Twitter Demographics

The data shown below were collected from the profiles of 2 tweeters who shared this research output. Click here to find out more about how the information was compiled.

Mendeley readers

The data shown below were compiled from readership statistics for 35 Mendeley readers of this research output. Click here to see the associated Mendeley record.

Geographical breakdown

Country Count As %
Unknown 35 100%

Demographic breakdown

Readers by professional status Count As %
Researcher 9 26%
Student > Bachelor 5 14%
Student > Master 5 14%
Other 4 11%
Student > Ph. D. Student 2 6%
Other 6 17%
Unknown 4 11%
Readers by discipline Count As %
Medicine and Dentistry 21 60%
Nursing and Health Professions 1 3%
Biochemistry, Genetics and Molecular Biology 1 3%
Psychology 1 3%
Pharmacology, Toxicology and Pharmaceutical Science 1 3%
Other 1 3%
Unknown 9 26%

Attention Score in Context

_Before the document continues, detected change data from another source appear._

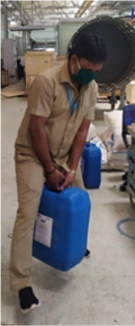
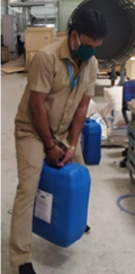
images change in india.html

diff --git a/india.html b/india.html
@@ -69,7 +69,7 @@
   <div class="container">
 
     <div class="row">
-      <div class="col-lg-5">
+      <div class="col-lg-5 first-left-div">
         <h1 class="second-heading">Joint Venture with
 Forbes Marshall
 Pvt. Ltd.</h1>
@@ -80,8 +80,8 @@ Pvt. Ltd.</h1>
 <img src="img-india-1-left.png" style="width:100%;" alt="">
       </div>
 
-      <div class="col-lg-7">
-        <img src="img-india-1-right.png" class="first-right-image" alt="" style="width:90%;">
+      <div class="col-lg-7 first-right-div">
+        <img src="img-india-1-right.png" class="first-right-image" alt="" style="width:100%;">
         <br>
         <br>
         <p class="description-para">The JVC is manufacturing the products to be supplied / distributed in India.
@@ -123,14 +123,18 @@ Main activities of Forbes Marshall are steam solutions for industry (boilers, cl
           <div class="row">
             <div class="col-lg-8">
 
-              <img src="second-left.png" alt="" style="width:100%;">
+              <img src="second-left.png" alt="" id="first-image" style="width:100%;">
             </div>
-            <div class="col-lg-2">
-              <img src="second-left-3.png" alt="" style="width:100%;">
+            <div class="col-lg-2 col-sm-4">
+              <img src="second-left-3.png" class="first-images" alt="" style="width:100%;">
 
             </div>
-            <div class="col-lg-2">
-              <img src="second-left-1.png" alt="" style="width:100%;">
+            <div class="col-lg-2 col-sm-4">
+              <img src="second-left-1.png" class="first-images" alt="" style="width:100%;">
+
+            </div>
+            <div class="col-lg-2 col-sm-4 third-image">
+              <img src="second-left-2.png" class="first-images" alt="" style="width:100%;">
 
             </div>
           </div>

diff --git a/css/india.css b/css/india.css
@@ -97,6 +97,28 @@ body{
   background-color: #dedede;
   padding: 80px 10%;
 }
+.first-right-div{
+  margin: 20px 0;
+}
+.first-left-div{
+  margin: 20px 0;
+}
+.third-image{
+  display: none;
+}
+#first-image{
+  margin: 20px 0;
+}
+@media (max-width:992px){
+  .third-image{
+    display: inline-block;
+    height: 100%;
+     object-fit: cover;
+  }
+}
+.first-images{
+  margin: 20px 0;
+}
 
 
 
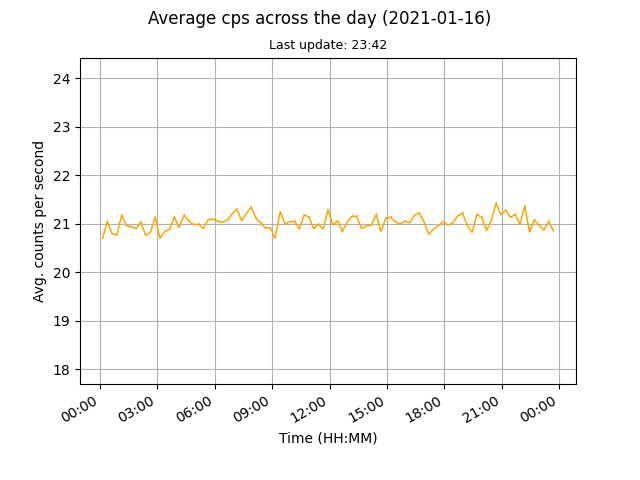
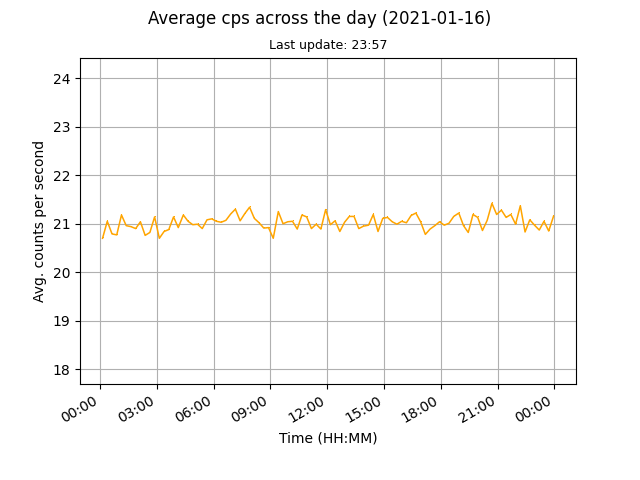
auto data update

diff --git a/docs/index.html b/docs/index.html
@@ -45,8 +45,8 @@
 	
 	<br>
 	
-	<p>Current counts per second (cps): 20.85</p>
-	<p>Last update: 2021-01-16, 23:43</p>
+	<p>Current counts per second (cps): 21.15</p>
+	<p>Last update: 2021-01-16, 23:58</p>
 
 	<p><a href="images/monthly.png"><img src="images/monthly.png" alt="Mothly avg cps data"></a><a href="images/daily.png"><img src="images/daily.png" alt="Daily avg cps data"></a></p>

This research output has an Altmetric Attention Score of 1. This is our high-level measure of the quality and quantity of online attention that it has received. This Attention Score, as well as the ranking and number of research outputs shown below, was calculated when the research output was last mentioned on 30 August 2016.
All research outputs
#4,419,497
of 8,302,052 outputs
Outputs from Vascular Health and Risk Management
#249
of 422 outputs
Outputs of similar age
#138,750
of 251,584 outputs
Outputs of similar age from Vascular Health and Risk Management
#6
of 10 outputs
Altmetric has tracked 8,302,052 research outputs across all sources so far. This one is in the 27th percentile – i.e., 27% of other outputs scored the same or lower than it.
So far Altmetric has tracked 422 research outputs from this source. They receive a mean Attention Score of 3.2. This one is in the 22nd percentile – i.e., 22% of its peers scored the same or lower than it.
Older research outputs will score higher simply because they've had more time to accumulate mentions. To account for age we can compare this Altmetric Attention Score to the 251,584 tracked outputs that were published within six weeks on either side of this one in any source. This one is in the 34th percentile – i.e., 34% of its contemporaries scored the same or lower than it.
We're also able to compare this research output to 10 others from the same source and published within six weeks on either side of this one. This one has scored higher than 4 of them.